New Study Shows How You Can Reduce Your Risk Of Long COVID

According to a recent study published in Open Forum Infectious Diseases, those who have been double-vaccinated are less likely to develop long COVID compared to those who have not undergone a COVID vaccine regimen. The study followed a random selection of individuals from the United Kingdom between April 2020 and November 2021. The results indicated that being vaccinated reduced the risk of COVID infection and transmission, which ultimately leads to lower incidences of long COVID. Additionally, the data suggested that being vaccinated two weeks prior to a COVID infection lowered the chances of experiencing long COVID symptoms by 41%, compared to unvaccinated individuals.

Results were mixed as to how well vaccinations protect against developing long COVID following a breakthrough infection. However, a 2021 study published in the May edition of The BMJ indicated that the likelihood of long COVID symptoms decreases after one dose of the vaccine. It followed over 28,000 participants in the UK who received at least one dose of the vaccine after testing positive for COVID. Chances of improvement are even greater after full vaccination.
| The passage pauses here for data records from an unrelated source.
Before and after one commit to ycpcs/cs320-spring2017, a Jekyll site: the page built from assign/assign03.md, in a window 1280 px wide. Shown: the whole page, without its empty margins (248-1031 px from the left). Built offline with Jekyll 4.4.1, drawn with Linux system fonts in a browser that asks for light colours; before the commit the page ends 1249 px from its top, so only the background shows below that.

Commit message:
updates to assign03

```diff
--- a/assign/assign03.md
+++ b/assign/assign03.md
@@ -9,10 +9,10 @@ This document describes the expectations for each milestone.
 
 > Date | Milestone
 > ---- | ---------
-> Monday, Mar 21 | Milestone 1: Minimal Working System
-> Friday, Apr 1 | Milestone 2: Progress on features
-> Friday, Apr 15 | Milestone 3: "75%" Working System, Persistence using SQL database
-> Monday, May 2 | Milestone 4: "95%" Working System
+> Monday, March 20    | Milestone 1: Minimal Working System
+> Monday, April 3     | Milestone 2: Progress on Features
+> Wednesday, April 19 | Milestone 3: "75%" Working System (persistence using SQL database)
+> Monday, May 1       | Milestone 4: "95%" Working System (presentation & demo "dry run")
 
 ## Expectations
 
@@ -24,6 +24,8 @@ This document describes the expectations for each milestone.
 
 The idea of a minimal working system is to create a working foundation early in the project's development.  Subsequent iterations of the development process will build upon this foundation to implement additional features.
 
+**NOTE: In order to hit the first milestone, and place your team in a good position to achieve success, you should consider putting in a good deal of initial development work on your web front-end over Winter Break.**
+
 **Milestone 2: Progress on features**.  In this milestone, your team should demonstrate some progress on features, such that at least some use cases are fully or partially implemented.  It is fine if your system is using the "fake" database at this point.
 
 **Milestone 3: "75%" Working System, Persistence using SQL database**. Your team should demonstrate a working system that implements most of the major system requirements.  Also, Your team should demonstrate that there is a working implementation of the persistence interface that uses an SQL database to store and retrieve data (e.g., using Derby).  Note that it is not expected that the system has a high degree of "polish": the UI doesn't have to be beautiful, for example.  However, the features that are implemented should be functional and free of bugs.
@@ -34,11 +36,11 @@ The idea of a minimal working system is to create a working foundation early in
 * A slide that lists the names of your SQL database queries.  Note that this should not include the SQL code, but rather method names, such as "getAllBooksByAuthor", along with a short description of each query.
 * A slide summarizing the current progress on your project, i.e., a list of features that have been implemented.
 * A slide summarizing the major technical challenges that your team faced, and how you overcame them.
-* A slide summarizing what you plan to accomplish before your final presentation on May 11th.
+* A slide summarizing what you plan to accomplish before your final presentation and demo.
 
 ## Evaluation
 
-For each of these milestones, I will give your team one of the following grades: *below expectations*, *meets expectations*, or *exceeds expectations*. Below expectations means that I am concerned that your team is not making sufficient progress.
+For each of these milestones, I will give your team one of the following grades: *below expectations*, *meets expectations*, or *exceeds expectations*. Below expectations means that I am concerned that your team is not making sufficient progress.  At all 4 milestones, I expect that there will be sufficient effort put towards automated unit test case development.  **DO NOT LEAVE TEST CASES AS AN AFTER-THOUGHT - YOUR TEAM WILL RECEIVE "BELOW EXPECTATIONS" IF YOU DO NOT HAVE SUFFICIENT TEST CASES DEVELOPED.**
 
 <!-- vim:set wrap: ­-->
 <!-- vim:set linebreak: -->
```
Long COVID symptoms and treatment

Long COVID is defined by the Centers for Disease Control and Prevention (CDC) as conditions following a COVID-19 infection that include a wide range of symptoms associated with COVID-19 or new health problems that arise after infection. It is typical to experience COVID symptoms for several days after becoming infected. However, conditions are identified as being associated with long COVID when symptoms arise four or more weeks after recovering from infection. Anyone is at risk of getting long COVID, though it is more typically found in individuals who experienced severe COVID illness. The CDC's most recent data estimates that roughly 17% of American adults over the age of 18 are currently experiencing long COVID.
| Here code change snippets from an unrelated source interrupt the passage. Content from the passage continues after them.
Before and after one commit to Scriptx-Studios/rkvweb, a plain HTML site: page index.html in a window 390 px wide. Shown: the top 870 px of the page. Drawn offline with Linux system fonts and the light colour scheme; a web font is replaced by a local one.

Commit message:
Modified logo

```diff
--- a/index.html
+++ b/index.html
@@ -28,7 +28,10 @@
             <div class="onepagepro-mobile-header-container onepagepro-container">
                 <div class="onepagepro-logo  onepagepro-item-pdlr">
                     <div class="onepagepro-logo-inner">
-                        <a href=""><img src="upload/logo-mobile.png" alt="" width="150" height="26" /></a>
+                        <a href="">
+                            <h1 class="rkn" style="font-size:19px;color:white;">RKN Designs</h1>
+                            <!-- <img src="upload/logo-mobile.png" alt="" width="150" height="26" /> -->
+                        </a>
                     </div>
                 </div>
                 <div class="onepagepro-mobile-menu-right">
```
The Mayo Clinic states that long COVID symptoms can include fatigue, coughing, and other respiratory difficulties. Fever, muscle pain, a pins-and-needles sensation, and loss of smell or taste are also possible.
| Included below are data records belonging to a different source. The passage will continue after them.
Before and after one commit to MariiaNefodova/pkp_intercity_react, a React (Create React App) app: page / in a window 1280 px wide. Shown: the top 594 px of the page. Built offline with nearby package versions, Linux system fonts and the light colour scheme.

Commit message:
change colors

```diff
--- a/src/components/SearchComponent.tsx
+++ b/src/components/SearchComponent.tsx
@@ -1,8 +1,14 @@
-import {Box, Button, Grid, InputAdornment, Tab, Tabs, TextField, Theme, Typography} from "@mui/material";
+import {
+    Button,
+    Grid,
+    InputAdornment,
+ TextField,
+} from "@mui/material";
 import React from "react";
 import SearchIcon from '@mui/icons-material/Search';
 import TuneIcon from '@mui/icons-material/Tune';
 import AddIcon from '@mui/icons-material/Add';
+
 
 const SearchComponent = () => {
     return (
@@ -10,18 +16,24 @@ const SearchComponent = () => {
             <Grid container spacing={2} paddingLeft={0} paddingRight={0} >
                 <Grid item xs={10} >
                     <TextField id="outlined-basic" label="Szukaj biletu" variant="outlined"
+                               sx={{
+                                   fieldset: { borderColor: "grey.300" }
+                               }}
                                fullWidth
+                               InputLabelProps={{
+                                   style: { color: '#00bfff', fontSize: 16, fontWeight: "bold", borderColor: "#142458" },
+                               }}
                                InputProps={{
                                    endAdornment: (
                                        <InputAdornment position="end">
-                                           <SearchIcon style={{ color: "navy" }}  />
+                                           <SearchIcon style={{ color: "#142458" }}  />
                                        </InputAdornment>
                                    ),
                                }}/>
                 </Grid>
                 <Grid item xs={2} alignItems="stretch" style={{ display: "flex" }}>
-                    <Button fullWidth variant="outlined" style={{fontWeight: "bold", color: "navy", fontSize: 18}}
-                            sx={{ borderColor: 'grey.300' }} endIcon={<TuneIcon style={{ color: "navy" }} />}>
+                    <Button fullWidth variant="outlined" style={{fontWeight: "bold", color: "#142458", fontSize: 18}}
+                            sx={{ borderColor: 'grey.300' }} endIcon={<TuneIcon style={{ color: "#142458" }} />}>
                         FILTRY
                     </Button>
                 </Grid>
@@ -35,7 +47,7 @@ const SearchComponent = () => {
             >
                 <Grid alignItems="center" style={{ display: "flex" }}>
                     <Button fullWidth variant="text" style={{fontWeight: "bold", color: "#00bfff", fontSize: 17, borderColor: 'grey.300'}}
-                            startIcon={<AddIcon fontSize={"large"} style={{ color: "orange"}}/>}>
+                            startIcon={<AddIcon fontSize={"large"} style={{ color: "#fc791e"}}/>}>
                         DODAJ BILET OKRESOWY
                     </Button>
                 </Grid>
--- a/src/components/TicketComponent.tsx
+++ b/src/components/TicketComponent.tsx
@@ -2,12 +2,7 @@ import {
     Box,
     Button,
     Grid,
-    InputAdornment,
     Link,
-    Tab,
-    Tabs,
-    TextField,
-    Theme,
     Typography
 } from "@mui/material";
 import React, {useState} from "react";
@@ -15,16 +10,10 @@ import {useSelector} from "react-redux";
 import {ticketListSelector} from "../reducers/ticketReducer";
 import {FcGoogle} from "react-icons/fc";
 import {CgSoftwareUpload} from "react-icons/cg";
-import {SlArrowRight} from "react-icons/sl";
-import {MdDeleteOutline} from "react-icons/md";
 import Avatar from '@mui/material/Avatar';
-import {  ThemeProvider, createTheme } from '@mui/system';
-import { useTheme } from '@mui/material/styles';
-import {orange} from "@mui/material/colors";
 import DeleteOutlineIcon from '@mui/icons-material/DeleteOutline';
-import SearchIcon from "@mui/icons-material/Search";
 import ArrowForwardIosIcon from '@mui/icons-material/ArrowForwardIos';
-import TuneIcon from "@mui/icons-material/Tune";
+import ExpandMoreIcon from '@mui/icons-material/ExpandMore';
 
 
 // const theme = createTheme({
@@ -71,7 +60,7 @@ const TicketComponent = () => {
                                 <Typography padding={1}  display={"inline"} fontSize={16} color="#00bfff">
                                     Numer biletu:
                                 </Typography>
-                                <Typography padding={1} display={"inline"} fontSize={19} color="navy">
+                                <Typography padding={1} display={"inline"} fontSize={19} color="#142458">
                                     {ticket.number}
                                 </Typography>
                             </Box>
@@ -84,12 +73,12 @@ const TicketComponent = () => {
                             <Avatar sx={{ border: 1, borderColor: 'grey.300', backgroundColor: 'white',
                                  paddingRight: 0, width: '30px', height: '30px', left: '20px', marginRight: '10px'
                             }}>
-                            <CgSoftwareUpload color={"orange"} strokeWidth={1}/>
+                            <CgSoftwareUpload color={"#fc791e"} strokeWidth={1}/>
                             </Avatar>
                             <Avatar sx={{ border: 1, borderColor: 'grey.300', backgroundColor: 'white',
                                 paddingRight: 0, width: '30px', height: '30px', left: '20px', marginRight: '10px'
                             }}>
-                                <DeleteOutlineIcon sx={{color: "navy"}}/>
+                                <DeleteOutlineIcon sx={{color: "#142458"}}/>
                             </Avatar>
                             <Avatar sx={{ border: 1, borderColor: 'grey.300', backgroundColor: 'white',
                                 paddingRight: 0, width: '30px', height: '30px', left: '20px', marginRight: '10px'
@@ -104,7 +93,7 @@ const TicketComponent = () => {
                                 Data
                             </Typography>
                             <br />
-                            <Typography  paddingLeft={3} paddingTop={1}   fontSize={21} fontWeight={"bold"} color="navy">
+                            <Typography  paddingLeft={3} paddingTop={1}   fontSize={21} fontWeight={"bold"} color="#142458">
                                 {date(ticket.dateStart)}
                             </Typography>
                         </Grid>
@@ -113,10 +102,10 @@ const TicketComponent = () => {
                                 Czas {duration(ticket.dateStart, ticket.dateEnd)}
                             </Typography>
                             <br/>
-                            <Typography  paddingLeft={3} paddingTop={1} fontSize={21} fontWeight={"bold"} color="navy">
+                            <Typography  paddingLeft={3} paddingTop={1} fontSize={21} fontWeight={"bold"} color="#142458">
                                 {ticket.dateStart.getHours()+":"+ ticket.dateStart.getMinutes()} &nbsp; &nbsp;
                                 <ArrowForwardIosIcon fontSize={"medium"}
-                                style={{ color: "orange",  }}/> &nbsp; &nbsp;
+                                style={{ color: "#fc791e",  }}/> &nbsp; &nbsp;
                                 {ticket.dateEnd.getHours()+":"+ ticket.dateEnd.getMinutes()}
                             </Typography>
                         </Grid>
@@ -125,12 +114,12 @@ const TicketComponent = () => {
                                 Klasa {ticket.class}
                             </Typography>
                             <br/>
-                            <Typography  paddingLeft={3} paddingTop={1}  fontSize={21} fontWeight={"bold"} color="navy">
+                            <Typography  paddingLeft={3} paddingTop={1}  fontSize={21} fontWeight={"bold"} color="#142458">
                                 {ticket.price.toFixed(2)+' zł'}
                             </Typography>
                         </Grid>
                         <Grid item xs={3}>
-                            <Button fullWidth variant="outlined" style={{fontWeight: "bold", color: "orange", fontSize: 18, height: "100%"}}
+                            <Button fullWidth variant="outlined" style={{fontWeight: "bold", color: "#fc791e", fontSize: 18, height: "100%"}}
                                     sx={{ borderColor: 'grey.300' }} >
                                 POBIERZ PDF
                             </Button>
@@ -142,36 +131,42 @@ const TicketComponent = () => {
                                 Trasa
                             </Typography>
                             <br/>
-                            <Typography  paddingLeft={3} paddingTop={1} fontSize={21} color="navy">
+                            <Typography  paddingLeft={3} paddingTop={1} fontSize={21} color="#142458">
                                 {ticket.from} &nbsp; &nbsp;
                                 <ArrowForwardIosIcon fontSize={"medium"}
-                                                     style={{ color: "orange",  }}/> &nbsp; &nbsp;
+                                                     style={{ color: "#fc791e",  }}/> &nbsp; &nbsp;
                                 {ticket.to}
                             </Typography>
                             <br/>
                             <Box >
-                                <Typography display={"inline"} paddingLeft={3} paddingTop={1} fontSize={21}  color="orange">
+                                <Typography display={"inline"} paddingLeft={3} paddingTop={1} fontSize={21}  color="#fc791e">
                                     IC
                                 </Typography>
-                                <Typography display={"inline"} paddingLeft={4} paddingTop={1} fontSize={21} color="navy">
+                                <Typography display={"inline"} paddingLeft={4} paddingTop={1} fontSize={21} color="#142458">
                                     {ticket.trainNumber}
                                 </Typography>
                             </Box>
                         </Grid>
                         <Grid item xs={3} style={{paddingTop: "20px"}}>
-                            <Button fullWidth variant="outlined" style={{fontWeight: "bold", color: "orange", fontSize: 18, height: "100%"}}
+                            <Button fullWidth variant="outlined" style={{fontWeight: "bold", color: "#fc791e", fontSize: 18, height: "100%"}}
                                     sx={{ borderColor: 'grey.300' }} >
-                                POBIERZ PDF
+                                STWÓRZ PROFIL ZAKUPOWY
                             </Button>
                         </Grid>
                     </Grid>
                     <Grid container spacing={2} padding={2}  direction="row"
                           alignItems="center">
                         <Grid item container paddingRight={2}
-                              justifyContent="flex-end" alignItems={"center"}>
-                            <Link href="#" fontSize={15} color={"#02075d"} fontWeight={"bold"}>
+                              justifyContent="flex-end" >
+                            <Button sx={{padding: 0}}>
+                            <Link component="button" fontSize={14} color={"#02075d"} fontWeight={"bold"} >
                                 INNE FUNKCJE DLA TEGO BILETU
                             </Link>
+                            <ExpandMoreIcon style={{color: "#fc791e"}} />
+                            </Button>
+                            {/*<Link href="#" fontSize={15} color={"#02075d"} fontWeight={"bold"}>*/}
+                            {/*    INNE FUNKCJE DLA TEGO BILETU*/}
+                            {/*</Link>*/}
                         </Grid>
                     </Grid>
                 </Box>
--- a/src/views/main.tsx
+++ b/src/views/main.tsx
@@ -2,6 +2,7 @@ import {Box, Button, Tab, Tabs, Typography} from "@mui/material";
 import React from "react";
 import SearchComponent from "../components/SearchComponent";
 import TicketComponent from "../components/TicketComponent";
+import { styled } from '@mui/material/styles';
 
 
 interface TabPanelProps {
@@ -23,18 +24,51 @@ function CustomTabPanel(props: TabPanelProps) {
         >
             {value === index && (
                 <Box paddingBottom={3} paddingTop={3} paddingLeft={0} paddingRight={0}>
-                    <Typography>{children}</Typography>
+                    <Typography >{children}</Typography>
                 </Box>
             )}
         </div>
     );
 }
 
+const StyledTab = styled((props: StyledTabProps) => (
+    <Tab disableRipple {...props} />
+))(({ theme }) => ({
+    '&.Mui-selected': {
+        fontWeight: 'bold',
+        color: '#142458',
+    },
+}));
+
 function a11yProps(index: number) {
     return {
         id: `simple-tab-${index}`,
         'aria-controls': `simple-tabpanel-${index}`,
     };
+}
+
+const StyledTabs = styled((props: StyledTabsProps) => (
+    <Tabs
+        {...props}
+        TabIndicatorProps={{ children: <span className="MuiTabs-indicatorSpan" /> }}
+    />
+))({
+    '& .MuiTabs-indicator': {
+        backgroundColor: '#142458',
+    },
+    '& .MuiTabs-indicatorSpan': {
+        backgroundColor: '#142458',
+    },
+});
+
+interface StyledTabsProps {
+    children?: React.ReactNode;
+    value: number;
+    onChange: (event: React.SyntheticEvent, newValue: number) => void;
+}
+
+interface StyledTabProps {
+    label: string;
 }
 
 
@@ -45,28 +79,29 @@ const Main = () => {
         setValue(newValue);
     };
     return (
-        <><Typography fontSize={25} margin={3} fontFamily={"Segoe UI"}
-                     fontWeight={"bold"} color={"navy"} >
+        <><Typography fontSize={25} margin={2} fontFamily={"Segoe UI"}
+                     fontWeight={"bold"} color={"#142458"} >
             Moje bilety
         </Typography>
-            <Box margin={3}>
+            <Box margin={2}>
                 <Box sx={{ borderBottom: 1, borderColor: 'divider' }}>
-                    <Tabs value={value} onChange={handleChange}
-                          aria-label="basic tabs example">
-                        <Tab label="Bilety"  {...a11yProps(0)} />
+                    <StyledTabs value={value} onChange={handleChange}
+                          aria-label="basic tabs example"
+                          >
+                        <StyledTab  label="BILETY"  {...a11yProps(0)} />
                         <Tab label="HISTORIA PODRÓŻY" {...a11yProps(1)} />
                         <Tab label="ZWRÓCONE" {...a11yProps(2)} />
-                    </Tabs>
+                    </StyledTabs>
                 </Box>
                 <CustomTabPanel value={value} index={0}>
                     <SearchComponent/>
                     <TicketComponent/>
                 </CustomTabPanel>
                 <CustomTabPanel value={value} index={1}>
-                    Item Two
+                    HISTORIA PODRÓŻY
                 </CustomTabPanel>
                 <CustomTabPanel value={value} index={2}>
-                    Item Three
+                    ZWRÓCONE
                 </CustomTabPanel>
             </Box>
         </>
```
According to WebMD, while there are no specific drugs available for long COVID, researchers are investigating potential treatments that would target the root of the condition. In the meantime, if you are experiencing symptoms — especially if they are affecting multiple organs — you may need to visit several specialists. They can suggest treatments that may be able to provide some relief.